data diss

Leading de Blasio critics find a new fault: how New York City rates schools for students with disabilities

PHOTO: Patrick Wall
Mayor Bill de Blasio

New reports designed to help parents judge the quality of programs that serve students with disabilities don’t include essential accountability data, a new analysis argues.

The report by the pro-charter group Families for Excellent Schools examines the education department’s recently unveiled “School Quality Snapshots” for District 75 — which serves students with more complicated disabilities. It argues that those new quality reviews leave out useful student achievement data.

Among the new report’s key assertions is that data supplied under Mayor Michael Bloomberg’s school quality reports included math and reading test scores and offered a more complete view of student achievement. The new snapshots, by contrast, rely on survey data and more complicated comparison groups that measure test performance among similar students instead of each school’s overall scores.

Education department officials called the report “misleading” and noted that many schools for students with disabilities got no Bloomberg-era public evaluations at all. Just 41 percent of District 75 schools received progress reports in the 2012-13 school year because many of their students did not take state tests, according to the department. An official also noted that since students’ needs vary widely, test scores across District 75 schools are not easily comparable.

The de Blasio administration just unveiled its first reports for District 75 schools last month, after releasing quality reports for traditional schools for two years. Families for Excellent Schools CEO Jeremiah Kittredge called the new snapshots “functionally useless to parents” — the latest jab in a public relations war over de Blasio’s management of the city’s schools.

Lori Podvesker, disability policy manager at INCLUDEnyc and a District 75 parent, said including the testing data that was used under Bloomberg isn’t a useful benchmark. But she said — as she did last month — that the city’s new reports are far from ideal.

“You can’t use the same criteria and quantitative data for students in community schools as you can with District 75 schools for the majority of students — that’s a real miss,” Podvesker said after reviewing the Families for Excellent Schools report. Still, she added, the city could include more useful data on how much progress students are making in their individual learning plans and include more basic information about what programs are offered.

“As a parent, [the city’s new snapshot] doesn’t tell me what programs are available — after school, during school, what kind of arts are offered,” Podvesker said. “We can do a better job.”

You can read the full report here.

#GovTest

Where Bruce Rauner and J.B. Pritzker stand on key education issues, from charters to Chicago’s school board

PHOTO: (Rauner) Alex Wong/Staff/Getty Images; (Pritzker) Joshua Lott/Getty Images
Our conversations with Gov. Bruce Rauner (left) and challenger J.B. Pritzker will be aired on Oct. 3 on WBEZ 91.5 FM.
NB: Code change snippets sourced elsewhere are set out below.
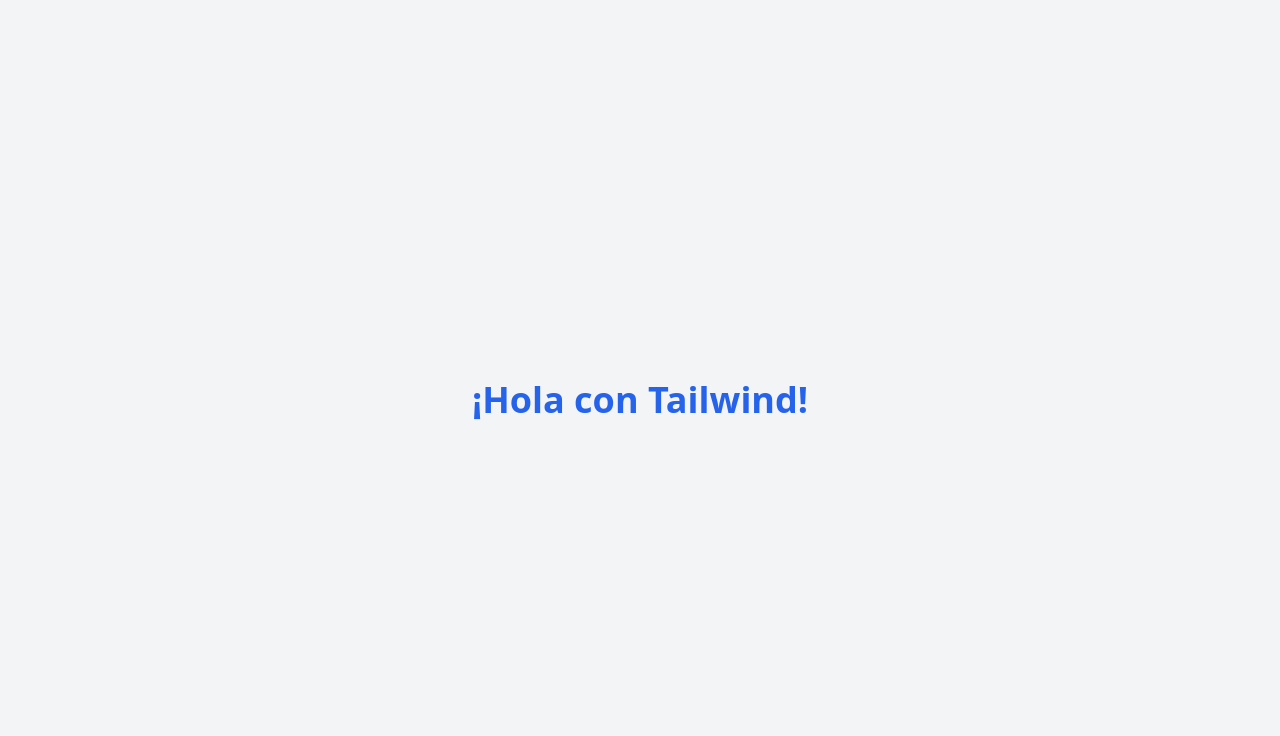
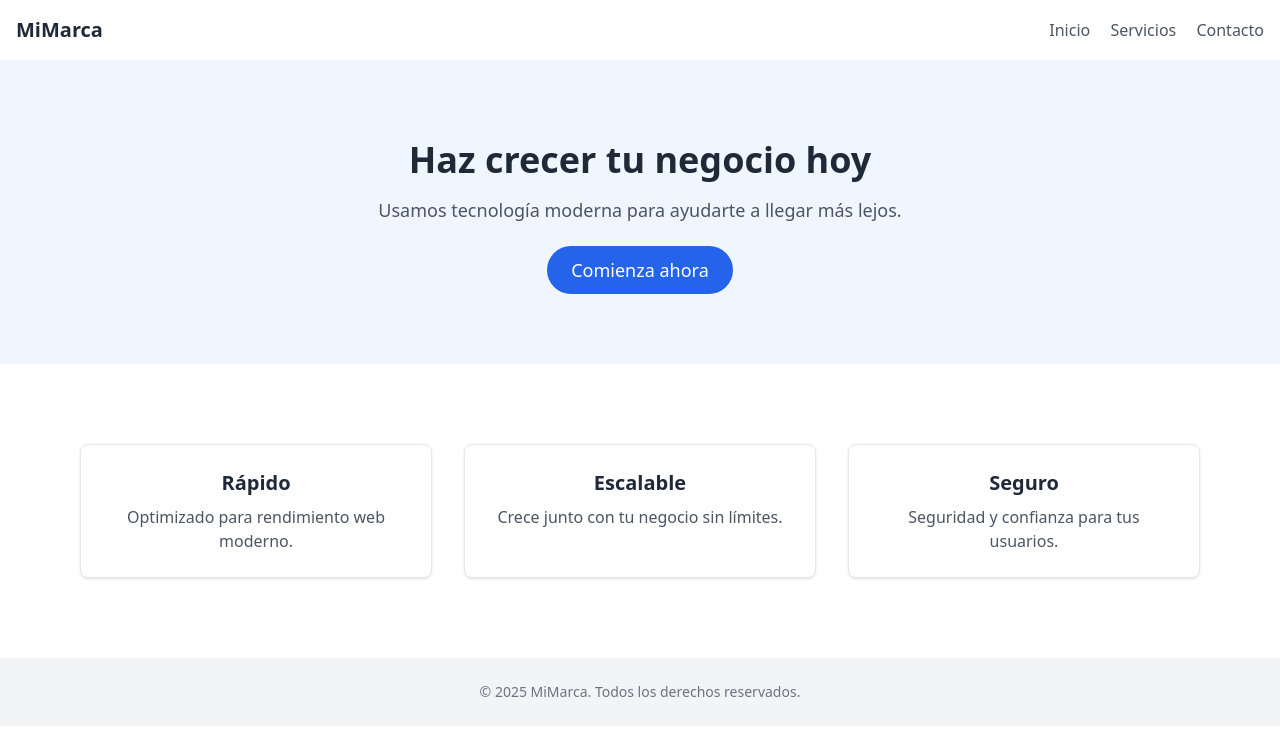
Before and after one commit to PabloGarciaJC/landing-page-tailwind-ts, a plain HTML site: page index.html in a window 1280 px wide. Drawn offline with nearby package versions, Linux system fonts and the light colour scheme.

Commit message:
actualizacion

```diff
--- a/index.html
+++ b/index.html
@@ -1,14 +1,65 @@
 <!DOCTYPE html>
-<html lang="en">
+<html lang="es">
 <head>
   <meta charset="UTF-8" />
-  <meta name="viewport" content="width=device-width, initial-scale=1.0" />
-  <title>Clon de Makro</title>
-
-  <!-- Tailwind CSS CDN -->
+  <meta name="viewport" content="width=device-width, initial-scale=1" />
+  <title>Landing Page con Tailwind CDN</title>
   <script src="https://cdn.tailwindcss.com"></script>
 </head>
-<body class="bg-gray-100 flex items-center justify-center min-h-screen">
-  <h1 class="text-4xl font-bold text-blue-600">¡Hola con Tailwind!</h1>
+<body class="bg-white text-gray-800 font-sans">
+
+  <!-- Header -->
+  <header class="bg-white shadow-md">
+    <div class="max-w-7xl mx-auto px-4 py-4 flex justify-between items-center">
+      <h1 class="text-xl font-bold">MiMarca</h1>
+      <nav class="space-x-4 hidden md:block">
+        <a href="#" class="text-gray-600 hover:text-blue-600">Inicio</a>
+        <a href="#" class="text-gray-600 hover:text-blue-600">Servicios</a>
+        <a href="#" class="text-gray-600 hover:text-blue-600">Contacto</a>
+      </nav>
+    </div>
+  </header>
+
+  <!-- Hero -->
+  <section class="bg-blue-50 py-20">
+    <div class="max-w-4xl mx-auto px-4 text-center">
+      <h2 class="text-4xl font-bold mb-4">Haz crecer tu negocio hoy</h2>
+      <p class="text-lg text-gray-600 mb-8">
+        Usamos tecnología moderna para ayudarte a llegar más lejos.
+      </p>
+      <a
+        href="#"
+        class="bg-blue-600 text-white px-6 py-3 rounded-full text-lg hover:bg-blue-700 transition"
+      >
+        Comienza ahora
+      </a>
+    </div>
+  </section>
+
+  <!-- Features -->
+  <section class="py-20">
+    <div class="max-w-6xl mx-auto px-4 grid md:grid-cols-3 gap-8 text-center">
+      <div class="p-6 border rounded-lg shadow hover:shadow-lg transition">
+        <h3 class="text-xl font-semibold mb-2">Rápido</h3>
+        <p class="text-gray-600">Optimizado para rendimiento web moderno.</p>
+      </div>
+      <div class="p-6 border rounded-lg shadow hover:shadow-lg transition">
+        <h3 class="text-xl font-semibold mb-2">Escalable</h3>
+        <p class="text-gray-600">Crece junto con tu negocio sin límites.</p>
+      </div>
+      <div class="p-6 border rounded-lg shadow hover:shadow-lg transition">
+        <h3 class="text-xl font-semibold mb-2">Seguro</h3>
+        <p class="text-gray-600">Seguridad y confianza para tus usuarios.</p>
+      </div>
+    </div>
+  </section>
+
+  <!-- Footer -->
+  <footer class="bg-gray-100 py-6">
+    <div class="max-w-7xl mx-auto px-4 text-center text-sm text-gray-500">
+      © 2025 MiMarca. Todos los derechos reservados.
+    </div>
+  </footer>
+
 </body>
 </html>
```
Also changed, not shown: tailwind-custom-config.js (added, +10 -0 lines).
The race for Illinois governor is shaping up to be one of the most expensive in U.S. history, and anyone who hasn’t been living under a rock has probably seen or heard one of the barrage of ads for the candidates. There have been puppies, toilets, and plenty of barbs over wealth and taxes — and the back-and-forth has drowned out the discussion over where the candidates stand on education, arguably one of the most crucial policy areas facing the state.

To dig deeper, Chalkbeat Chicago is teaming up with the education team at WBEZ 91.5 Chicago for a WBEZ/Chalkbeat 2018 Election Special: Testing the Candidates. Republican incumbent Gov. Bruce Rauner and Democratic candidate J.B. Pritzker each have agreed to join us for a conversation about where they stand on everything from boosting the state’s profile in early childhood education to stemming the exodus of undergraduates from Illinois.

The interviews will be separate, but will be broadcast back-to-back on WBEZ 91.5 FM on Oct. 3 starting at 8 a.m.  

In advance of the discussion, Chalkbeat and WBEZ asked each candidate for his position on five questions, and we’ve reprinted their answers in their entirety. We’re also soliciting interview suggestions from our readers and listeners. Use this form to submit a question to us, and follow along with the discussion on Oct. 3 using #GovTest.

#GovTest

What would you ask Gov. Bruce Rauner and J.B. Pritzker about education?

Chalkbeat Chicago is teaming up with the education team at WBEZ 91.5 Chicago for a WBEZ/Chalkbeat 2018 Election Special: Testing the Candidates. Republican incumbent Gov. Bruce Rauner and Democratic candidate J.B. Pritzker each have agreed to join us for a conversation about where they stand on everything from boosting the state’s profile in early childhood education to stemming the exodus of undergraduates from Illinois.

Use the form below to submit questions for the conversations, which will air back-to-back on Oct. 3 at 8 a.m.